Latter-day Saints in Florida Taking Stock of Irma’s Wrath

Contributed By Jason Swensen, Church News staff writer

  • 11 September 2017

Jesus Munoz, a Latter-day Saint from Miramar, Florida, inspects a fallen tree outside his home. The tree was blown over on September 10, 2017, by Hurricane Irma. Photo by Nancy Munoz.

FORT MYERS, FLORIDA

As a busy stake president, it’s not unusual for Joseph Lindsay to spend most of his day on a typical Sunday inside a Mormon meetinghouse.

But yesterday was a Sabbath day like no other for the leader of the Fort Myers Florida Stake.

President Lindsay and his wife, Stacy, spent Sunday hunkered down inside the Bonita Springs Ward building as Hurricane Irma raged and howled outside. The Lindsays weren’t alone. Thirty-two full-time missionaries serving in the Fort Myers area joined them for the weekend.

Besides a few bouts of cabin fever, everyone weathered the storm in good shape.

“The waiting was the hardest part,” said President Lindsay, who remained at the meetinghouse with the missionaries on Monday while power and running water were being restored across the region.

“It’s been a great blessing that the storm was muted in our area,” he said.

Jesus Munoz, a member of the Church from Miramar, Florida, clears out fallen palm branches from his yard following Hurricane Irma. Photo by Nancy Munoz.

Jesus Munoz, a Latter-day Saint from Miramar, Florida, inspects a fallen tree outside his home. The tree was blown over on September 10, 2017, by Hurricane Irma. Photo by Nancy Munoz.

Church leaders living along Irma’s Florida path were making initial damage assessments Monday and checking on the welfare of their members. The arduous work of contacting people and gathering information will likely take several days. Many from the Fort Myers stake and others evacuated their homes and won’t return for several days.

Prior to Irma’s arrival, missionaries in vulnerable areas received instruction to be prepared with food, water, and other provisions.
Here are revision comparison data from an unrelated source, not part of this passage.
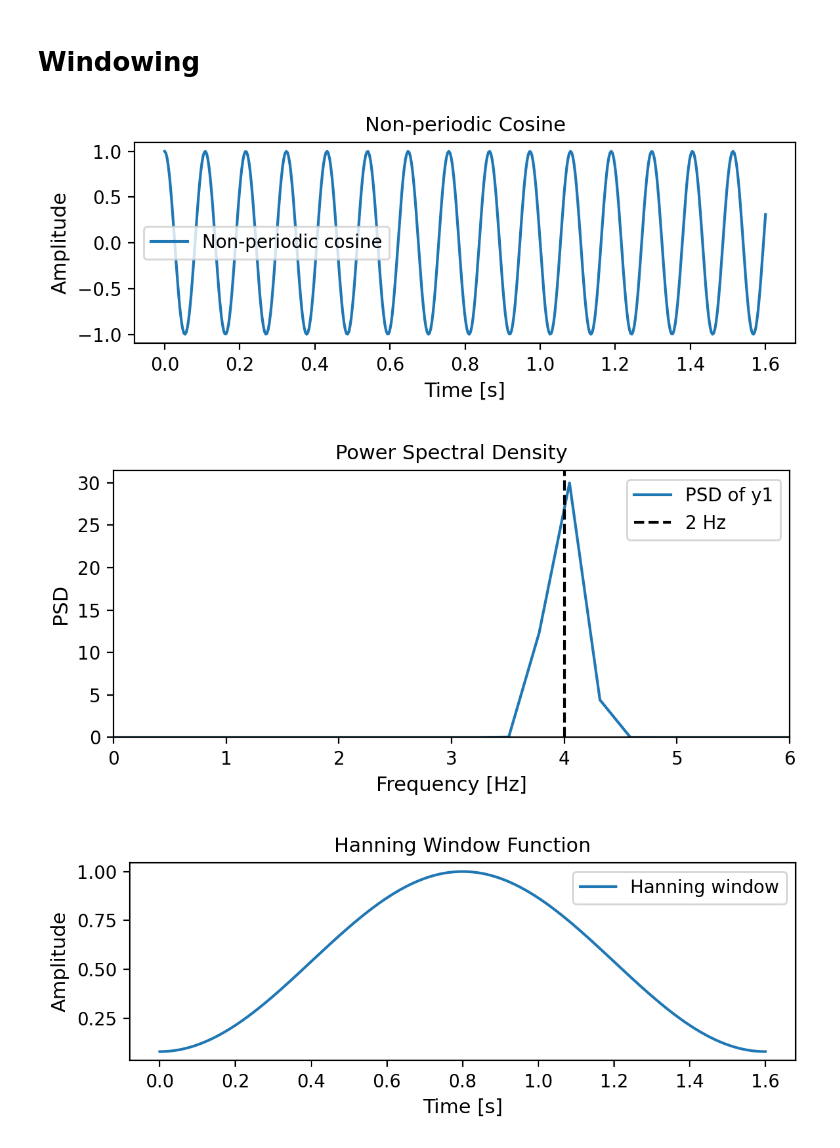
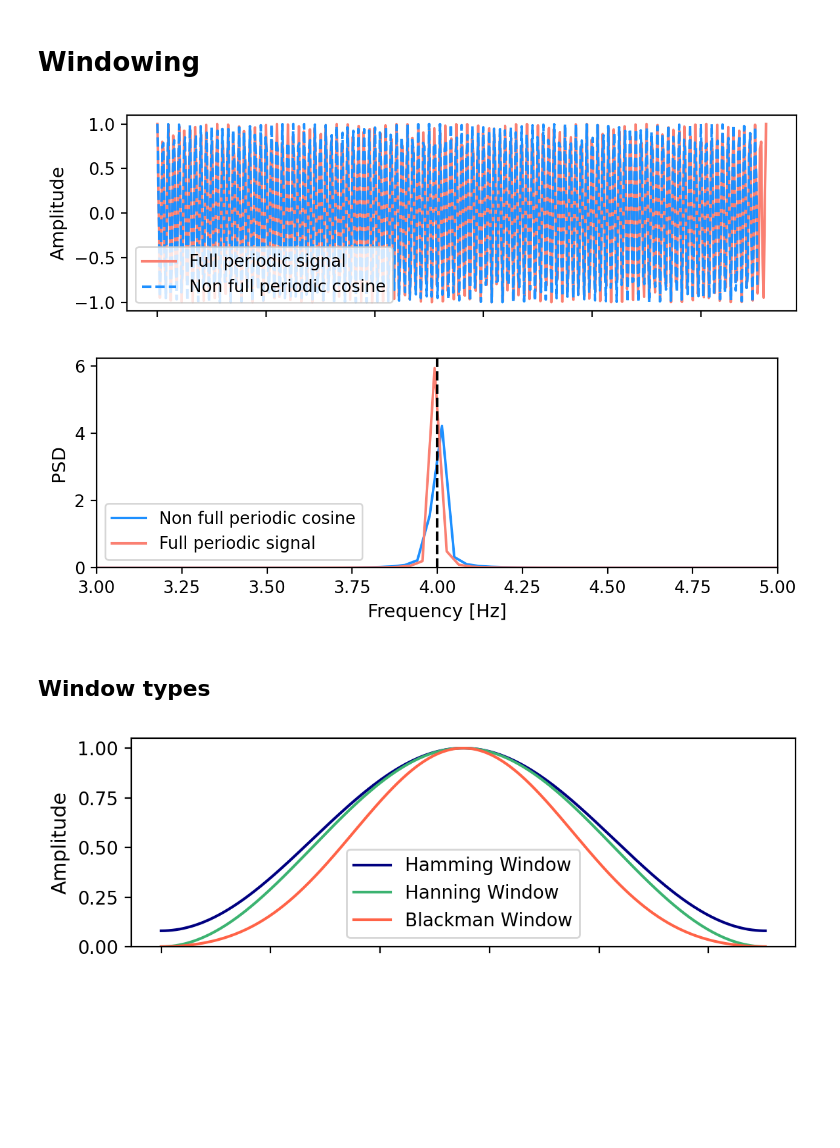
Before and after one commit to oceanicos-dev-org/oceanicospy, a Jupyter notebook: docs/images/images_generator.ipynb, the cells around one changed output. Drawn from its saved outputs; the diff is of its cells as text; code cells hidden in the pictures; blank space fills up the shorter version.

```diff
--- a/docs/images/images_generator.ipynb
+++ b/docs/images/images_generator.ipynb
@@ -92,13 +94,19 @@ plt.show()
 # %% [markdown]
 # Windowing
 # %%
-t_non_periodic = np.linspace(0,3.7, 500)  # 2 seconds, 500 samples
+t_non_periodic = np.linspace(0, 27.6, 500)  # 2 seconds, 500 samples
 y_non_periodic = np.cos(2 * np.pi * 4 * t_non_periodic)
-fig, ax = plt.subplots(figsize=(6, 2.5))
-ax.plot(t1, y_non_periodic, label='Non-periodic cosine')
-ax.set(title='Non-periodic Cosine', xlabel='Time [s]', ylabel='Amplitude')
-ax.legend()
+
+t_full_periodic = np.linspace(0, 28, 500)  # 2 seconds, 500 samples
+y_full_periodic = np.cos(2 * np.pi * 4 * t_full_periodic)
+
+fig, ax = plt.subplots(figsize=(6.5, 2))
+ax.plot(t_full_periodic, y_full_periodic,color='salmon',label='Full periodic signal')
+ax.plot(t_non_periodic, y_non_periodic, ls = '--', color='dodgerblue',label='Non full periodic cosine')
+ax.set(ylabel='Amplitude',xticklabels=[])
+ax.legend(loc='lower left')
 fig.tight_layout()
+plt.savefig('non_full_periodic_signal.png', dpi=300, bbox_inches='tight', pad_inches=0.1)
 plt.show()
 # %% [output]
-[figure, old version]
+[figure, new version]
@@ -110,22 +125,31 @@ psd_y_non_periodic = np.abs(np.fft.rfft(y_non_periodic*np.hanning(len(y_non_peri
 # %%
-fig, ax = plt.subplots(figsize=(6, 3))
-ax.plot(freqs, psd_y_non_periodic, label='PSD of y1')
-ax.set(xlabel='Frequency [Hz]', ylabel='PSD', xlim=(0,6),ylim=(0,None),title='Power Spectral Density')
-ax.axvline(4, color='k', linestyle='--', label='2 Hz')
-ax.legend()
+fig, ax = plt.subplots(figsize=(6.5, 2.5))
+ax.plot(freqs_non_periodic, psd_y_non_periodic,color='dodgerblue',label='Non full periodic cosine')
+ax.plot(freqs_full_periodic, psd_y_full_periodic, color='salmon',label='Full periodic signal')
+ax.set(xlabel='Frequency [Hz]', ylabel='PSD', xlim=(3,5),ylim=(0,None))
+ax.axvline(4, color='k', linestyle='--')
+ax.legend(loc='lower left')
 fig.tight_layout()
+plt.savefig('psd_non_periodic_signal.png', dpi=300, bbox_inches='tight', pad_inches=0.1)
 plt.show()
 # %% [output]
-[figure, old version]
+[figure, new version]
+# %% [markdown]
+## Window types
 # %%
 # Plot a Hanning window with the same length as t1
-window = np.hamming(len(t1))
+hamming_window = np.hamming(len(t_non_periodic))
+hanning_window = np.hanning(len(t_non_periodic))
+blackman_window = np.blackman(len(t_non_periodic))
 
-fig, ax = plt.subplots(figsize=(6, 2.5))
-ax.plot(t1, window, label='Hanning window')
-ax.set(title='Hanning Window Function', xlabel='Time [s]', ylabel='Amplitude')
+fig, ax = plt.subplots(figsize=(6, 2))
+ax.plot(t_non_periodic, hamming_window, label='Hamming Window', color='navy')
+ax.plot(t_non_periodic, hanning_window, label='Hanning Window', color='mediumseagreen')
+ax.plot(t_non_periodic, blackman_window, label='Blackman Window', color='tomato')
+ax.set(ylabel='Amplitude',ylim=(0,None),xticklabels=[])
 ax.legend()
 fig.tight_layout()
+plt.savefig('window_types.png', dpi=300, bbox_inches='tight', pad_inches=0.1)
 plt.show()
 # %% [output]
-[figure, old version]
+[figure, new version]
```
Also changed, not shown: parts of 19 cells of this notebook, 49 other files.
They were also moved to secure areas outside their residences, as needed.

Hurricane Irma will never be forgotten in Florida or across the islands of the Caribbean. Dozens have died and countless others have lost their homes, businesses, vehicles, and boats to the disaster.

Meanwhile, many across Florida on Monday were enduring widespread power outages and cell phone disruptions.

Miami residents feared they would take a direct hit from Irma. While the path of the hurricane traveled largely along the west side of Florida, its massive reach was dramatically felt across the greater Miami area.